Stories
Slash Boxes
Comments
NOTE: use Perl; is on undef hiatus. You can read content, but you can't post it. More info will be forthcoming forthcomingly.

All the Perl that's Practical to Extract and Report

use Perl Log In

Log In

[ Create a new account ]

Ovid (2709)

Ovid
  (email not shown publicly)
http://publius-ovidius.livejournal.com/
AOL IM: ovidperl (Add Buddy, Send Message)

Stuff with the Perl Foundation. A couple of patches in the Perl core. A few CPAN modules. That about sums it up.

Journal of Ovid (2709)

Tuesday July 20, 2004
12:15 PM

Oh! Pair Problems

[ #19955 ]

You may remember my previous post about pair problems and my pointing out how we've stopped much of our pairing and our bug rate hasn't gone up.

Let's just pretend I never said any of that. Regrettably, our bugs have evolved and have learned to crawl deeper underground and are more difficult to root out. Superficially it looked like we were getting more work done and, initially, I think we were. Somewhere along the way, though, things started breaking down and in the space of only two weeks the programmers have requested that we slow down and go back to pairing and management has agreed. Despite the agreement, we're not pairing and the workload doesn't seem much slower, but we're still struggling to find the best way to get work done which satisfies everyone. It's clear that we're still turning out a lot of work, but failure to spread business knowledge has been what's really biting us -- hence the bugs.

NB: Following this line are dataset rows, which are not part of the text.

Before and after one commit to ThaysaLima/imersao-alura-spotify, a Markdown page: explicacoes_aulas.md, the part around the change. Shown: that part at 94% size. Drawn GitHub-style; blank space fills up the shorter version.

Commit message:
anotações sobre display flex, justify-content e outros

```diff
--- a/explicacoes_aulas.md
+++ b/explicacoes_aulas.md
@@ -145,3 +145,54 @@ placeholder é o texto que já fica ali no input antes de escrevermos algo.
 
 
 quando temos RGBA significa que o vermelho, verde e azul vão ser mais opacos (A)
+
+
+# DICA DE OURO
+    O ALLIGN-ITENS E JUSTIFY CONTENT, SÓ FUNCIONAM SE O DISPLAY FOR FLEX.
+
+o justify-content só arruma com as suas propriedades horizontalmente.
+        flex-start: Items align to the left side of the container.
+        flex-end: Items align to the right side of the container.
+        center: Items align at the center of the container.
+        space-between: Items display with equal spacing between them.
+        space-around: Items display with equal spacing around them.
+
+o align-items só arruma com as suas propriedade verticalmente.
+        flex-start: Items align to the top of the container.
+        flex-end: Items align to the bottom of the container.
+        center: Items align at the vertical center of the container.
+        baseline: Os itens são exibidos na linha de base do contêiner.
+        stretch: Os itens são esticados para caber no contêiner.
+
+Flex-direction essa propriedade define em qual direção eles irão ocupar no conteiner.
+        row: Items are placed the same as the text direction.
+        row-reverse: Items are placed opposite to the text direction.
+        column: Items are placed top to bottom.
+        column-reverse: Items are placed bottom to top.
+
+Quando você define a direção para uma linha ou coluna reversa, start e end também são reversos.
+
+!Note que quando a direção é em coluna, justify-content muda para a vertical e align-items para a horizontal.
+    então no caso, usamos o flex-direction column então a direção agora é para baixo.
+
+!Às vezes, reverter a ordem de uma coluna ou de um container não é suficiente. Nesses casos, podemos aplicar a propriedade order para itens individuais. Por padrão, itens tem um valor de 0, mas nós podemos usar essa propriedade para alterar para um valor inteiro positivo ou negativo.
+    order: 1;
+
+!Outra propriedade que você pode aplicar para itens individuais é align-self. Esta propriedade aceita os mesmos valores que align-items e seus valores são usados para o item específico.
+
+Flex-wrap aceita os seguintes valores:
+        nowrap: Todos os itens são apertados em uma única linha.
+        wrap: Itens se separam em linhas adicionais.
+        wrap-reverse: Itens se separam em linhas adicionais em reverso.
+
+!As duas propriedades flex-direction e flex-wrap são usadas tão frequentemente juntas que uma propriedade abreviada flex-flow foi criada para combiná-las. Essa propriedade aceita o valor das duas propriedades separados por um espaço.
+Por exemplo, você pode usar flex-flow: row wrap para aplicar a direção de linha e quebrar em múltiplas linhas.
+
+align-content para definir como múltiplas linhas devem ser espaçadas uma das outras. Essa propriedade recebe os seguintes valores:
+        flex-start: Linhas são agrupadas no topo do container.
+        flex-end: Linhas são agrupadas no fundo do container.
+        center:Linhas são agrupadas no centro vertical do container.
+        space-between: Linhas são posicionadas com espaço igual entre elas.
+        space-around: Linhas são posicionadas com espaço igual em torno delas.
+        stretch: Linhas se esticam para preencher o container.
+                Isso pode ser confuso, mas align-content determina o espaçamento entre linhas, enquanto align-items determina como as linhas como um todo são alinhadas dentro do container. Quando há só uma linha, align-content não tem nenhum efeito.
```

I suspect that management is either going to have to babysit us through this period (which I doubt they will) or we programmers will have to find a way to work it out amongst ourselves.

The Fine Print: The following comments are owned by whoever posted them. We are not responsible for them in any way.
 Full
 Abbreviated
 Hidden
More | Login | Reply
Loading... please wait.
  • Let's just pretend I never said any of that

    I have to admit that I snickered slightly when I read that. Sorry :-)

    Despite the agreement, we're not pairing and the workload doesn't seem much slower

    I've found that moving to shorter iterations for a bit can sometimes help with this. It forces you to make the stories smaller, which means that people get to work on more stories in the same period of time. The more different stories you get to work on, the more domain knowledge you need to cover, so you h

    • We have one-week iterations. We've wanted longer ones, but I think that shorter iterations have been a benefit when we get a bit sloppy.

      • We have one-week iterations.

        Scratch that advice to try shorter iterations then :-)

        We've wanted longer ones, but I think that shorter iterations have been a benefit when we get a bit sloppy.

        That's been pretty much my experience. Longer iterations work well if things are going okay, and moving to shorter ones helps when there are problems.

  • If there's any sort of quantitative incentive for knocking off bugs--even if it's indirect incentive such as bragging rights--the easy bugs will go first, and the harder ones will tend to get avoided until they're unavoidable.

    Have you tried treating bugs like any other story? Let your customer (or customer proxy) prioritize them and decide which go into the mix for an iteration. This has the benefit of keeping a single set of priorities, and helps avoid cherry picking on small problems, or playing hot p

    • It also lets you put the time spent fixing bugs into the "how's our estimating?" feedback loop./p.

    • We do treat bugs like other tasks. The only major exception is bugs that affect the availability of our site or our data inputs/feeds. Those are almost always "drop everything and fix them now." Our data is what we get paid for (the Web site is a free bonus to many of our customers) so we can't afford to drop the ball there.